# Work task
Write out the records below word for word, please.

# Supplied records
────────────────────────────────────────

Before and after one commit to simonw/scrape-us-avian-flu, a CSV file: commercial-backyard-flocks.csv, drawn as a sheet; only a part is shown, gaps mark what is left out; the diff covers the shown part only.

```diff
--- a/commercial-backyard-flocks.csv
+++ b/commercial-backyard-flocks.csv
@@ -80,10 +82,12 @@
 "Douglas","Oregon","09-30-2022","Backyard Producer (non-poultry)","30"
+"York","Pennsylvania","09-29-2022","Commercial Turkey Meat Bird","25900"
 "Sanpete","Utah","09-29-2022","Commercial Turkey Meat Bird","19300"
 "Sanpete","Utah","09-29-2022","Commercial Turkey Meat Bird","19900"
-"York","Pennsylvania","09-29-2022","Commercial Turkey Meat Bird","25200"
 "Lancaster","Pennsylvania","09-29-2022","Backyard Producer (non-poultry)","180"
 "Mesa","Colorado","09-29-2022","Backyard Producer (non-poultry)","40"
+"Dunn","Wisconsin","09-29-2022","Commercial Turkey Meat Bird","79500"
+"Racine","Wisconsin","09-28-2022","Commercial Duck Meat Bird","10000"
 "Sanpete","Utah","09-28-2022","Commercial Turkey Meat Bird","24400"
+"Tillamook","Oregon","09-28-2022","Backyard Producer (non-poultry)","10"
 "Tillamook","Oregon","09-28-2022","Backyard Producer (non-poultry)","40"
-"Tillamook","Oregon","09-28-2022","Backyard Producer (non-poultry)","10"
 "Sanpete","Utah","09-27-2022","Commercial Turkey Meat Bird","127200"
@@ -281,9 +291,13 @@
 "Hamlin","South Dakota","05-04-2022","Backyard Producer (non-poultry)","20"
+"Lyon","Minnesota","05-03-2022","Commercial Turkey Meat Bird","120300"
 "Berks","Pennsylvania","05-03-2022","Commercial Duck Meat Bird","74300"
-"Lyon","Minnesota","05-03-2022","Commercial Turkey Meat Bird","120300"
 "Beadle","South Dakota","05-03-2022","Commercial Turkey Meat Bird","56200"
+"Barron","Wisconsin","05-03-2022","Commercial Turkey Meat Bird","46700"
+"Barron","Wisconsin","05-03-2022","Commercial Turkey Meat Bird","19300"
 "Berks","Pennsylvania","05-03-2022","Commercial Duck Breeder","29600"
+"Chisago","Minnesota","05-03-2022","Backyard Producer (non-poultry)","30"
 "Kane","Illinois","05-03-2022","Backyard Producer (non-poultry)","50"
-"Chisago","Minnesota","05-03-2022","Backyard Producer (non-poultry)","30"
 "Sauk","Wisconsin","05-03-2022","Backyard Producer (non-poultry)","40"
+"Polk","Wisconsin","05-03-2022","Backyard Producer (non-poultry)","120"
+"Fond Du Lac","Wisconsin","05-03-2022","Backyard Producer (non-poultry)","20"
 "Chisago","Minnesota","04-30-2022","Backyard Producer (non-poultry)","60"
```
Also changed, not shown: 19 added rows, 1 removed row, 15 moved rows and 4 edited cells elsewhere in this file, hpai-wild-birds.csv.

────────────────────────────────────────

# Response below
Before and after one commit to simonw/scrape-us-avian-flu, a CSV file: commercial-backyard-flocks.csv, drawn as a sheet; only a part is shown, gaps mark what is left out; the diff covers the shown part only.

```diff
--- a/commercial-backyard-flocks.csv
+++ b/commercial-backyard-flocks.csv
@@ -80,10 +82,12 @@
 "Douglas","Oregon","09-30-2022","Backyard Producer (non-poultry)","30"
+"York","Pennsylvania","09-29-2022","Commercial Turkey Meat Bird","25900"
 "Sanpete","Utah","09-29-2022","Commercial Turkey Meat Bird","19300"
 "Sanpete","Utah","09-29-2022","Commercial Turkey Meat Bird","19900"
-"York","Pennsylvania","09-29-2022","Commercial Turkey Meat Bird","25200"
 "Lancaster","Pennsylvania","09-29-2022","Backyard Producer (non-poultry)","180"
 "Mesa","Colorado","09-29-2022","Backyard Producer (non-poultry)","40"
+"Dunn","Wisconsin","09-29-2022","Commercial Turkey Meat Bird","79500"
+"Racine","Wisconsin","09-28-2022","Commercial Duck Meat Bird","10000"
 "Sanpete","Utah","09-28-2022","Commercial Turkey Meat Bird","24400"
+"Tillamook","Oregon","09-28-2022","Backyard Producer (non-poultry)","10"
 "Tillamook","Oregon","09-28-2022","Backyard Producer (non-poultry)","40"
-"Tillamook","Oregon","09-28-2022","Backyard Producer (non-poultry)","10"
 "Sanpete","Utah","09-27-2022","Commercial Turkey Meat Bird","127200"
@@ -281,9 +291,13 @@
 "Hamlin","South Dakota","05-04-2022","Backyard Producer (non-poultry)","20"
+"Lyon","Minnesota","05-03-2022","Commercial Turkey Meat Bird","120300"
 "Berks","Pennsylvania","05-03-2022","Commercial Duck Meat Bird","74300"
-"Lyon","Minnesota","05-03-2022","Commercial Turkey Meat Bird","120300"
 "Beadle","South Dakota","05-03-2022","Commercial Turkey Meat Bird","56200"
+"Barron","Wisconsin","05-03-2022","Commercial Turkey Meat Bird","46700"
+"Barron","Wisconsin","05-03-2022","Commercial Turkey Meat Bird","19300"
 "Berks","Pennsylvania","05-03-2022","Commercial Duck Breeder","29600"
+"Chisago","Minnesota","05-03-2022","Backyard Producer (non-poultry)","30"
 "Kane","Illinois","05-03-2022","Backyard Producer (non-poultry)","50"
-"Chisago","Minnesota","05-03-2022","Backyard Producer (non-poultry)","30"
 "Sauk","Wisconsin","05-03-2022","Backyard Producer (non-poultry)","40"
+"Polk","Wisconsin","05-03-2022","Backyard Producer (non-poultry)","120"
+"Fond Du Lac","Wisconsin","05-03-2022","Backyard Producer (non-poultry)","20"
 "Chisago","Minnesota","04-30-2022","Backyard Producer (non-poultry)","60"
```
Also changed, not shown: 19 added rows, 1 removed row, 15 moved rows and 4 edited cells elsewhere in this file, hpai-wild-birds.csv.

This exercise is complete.